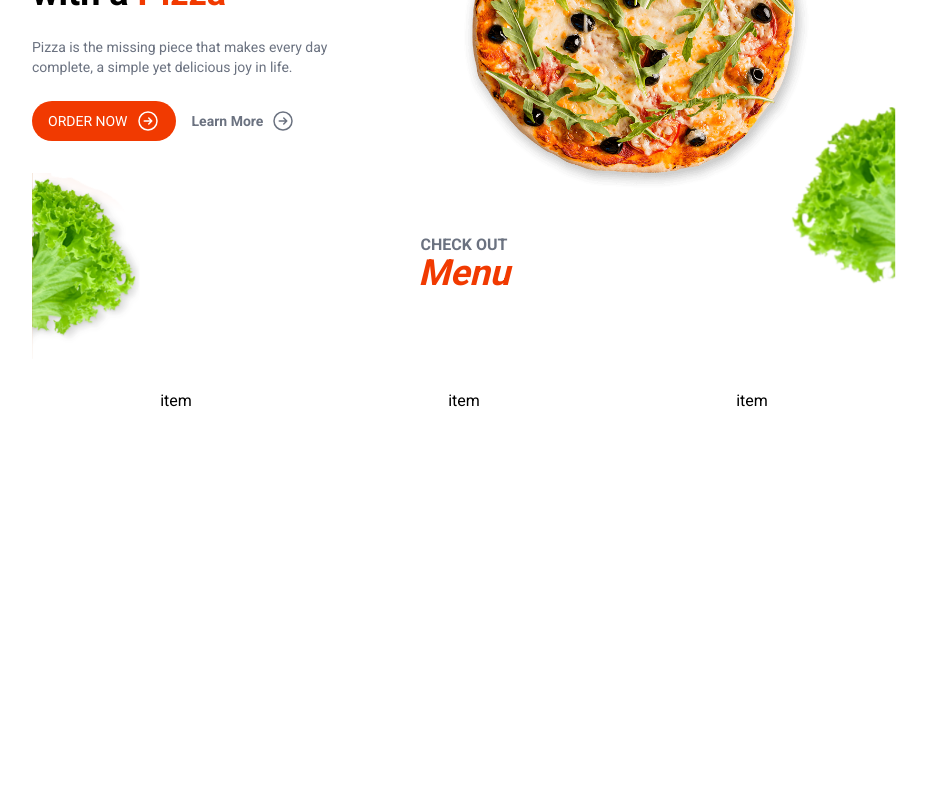
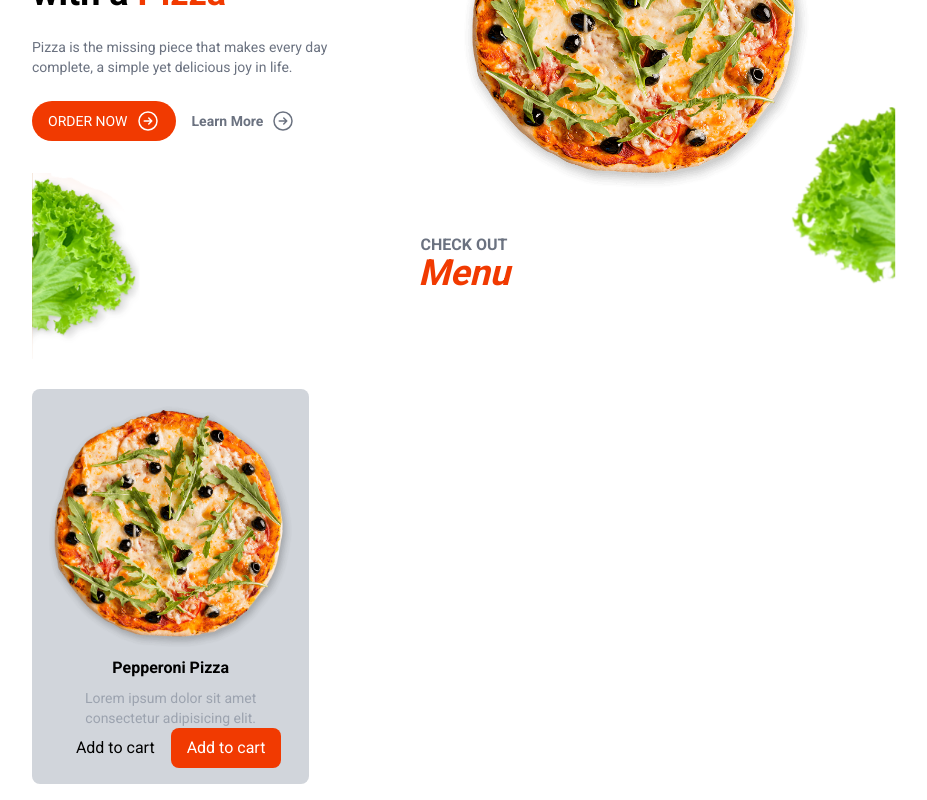
Before and after one commit to d-zucho/food-ordering-app, a Next.js app: page / in a window 1280 px wide. Shown: the part 211-1011 px from the top of the page, without its empty margins (176-1103 px from the left). Before the commit the page ends 800 px from the top, so only its background shows below. Built offline with nearby package versions, Linux system fonts and the light colour scheme.

Commit message:
add Button component

```diff
--- /dev/null
+++ b/src/components/Button.jsx
@@ -0,0 +1,11 @@
+const Button = ({ label, bg, color, rounded }) => {
+  return (
+    <>
+      <button className={`px-4 py-2 text-${color} bg-${bg} rounded-${rounded}`}>
+        {label}
+      </button>
+    </>
+  )
+}
+
+export default Button
--- a/src/components/layout/HomeMenu.jsx
+++ b/src/components/layout/HomeMenu.jsx
@@ -1,4 +1,5 @@
 import Image from 'next/image'
+import Button from '../Button'
 
 const HomeMenu = () => {
   return (
@@ -20,10 +21,16 @@ const HomeMenu = () => {
       </div>
 
       {/* Menu Items */}
-      <div className='grid grid-cols-3 text-center mt-24'>
-        <p>item</p>
-        <p>item</p>
-        <p>item</p>
+      <div className='grid grid-cols-3 gap-4 text-center mt-24'>
+        <div className='bg-gray-300 p-4 rounded-lg text-center'>
+          <img src='/pizza.png' alt='pizza' />
+          <h4 className='font-semibold my-2'>Pepperoni Pizza</h4>
+          <p className='text-gray-400 text-sm'>
+            Lorem ipsum dolor sit amet consectetur adipisicing elit.
+          </p>
+          <button className='px-4 py-2'>Add to cart</button>
+          <Button label='Add to cart' bg='primary' color='white' rounded='lg' />
+        </div>
       </div>
     </section>
   )
```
------------------------------------
WHAT YOU SHOULD DO
Only lines with the string "layout" belong in the answer; copy each of them from the listing.

SOLUTION FOR THIS TASK
--- a/src/components/layout/HomeMenu.jsx
+++ b/src/components/layout/HomeMenu.jsx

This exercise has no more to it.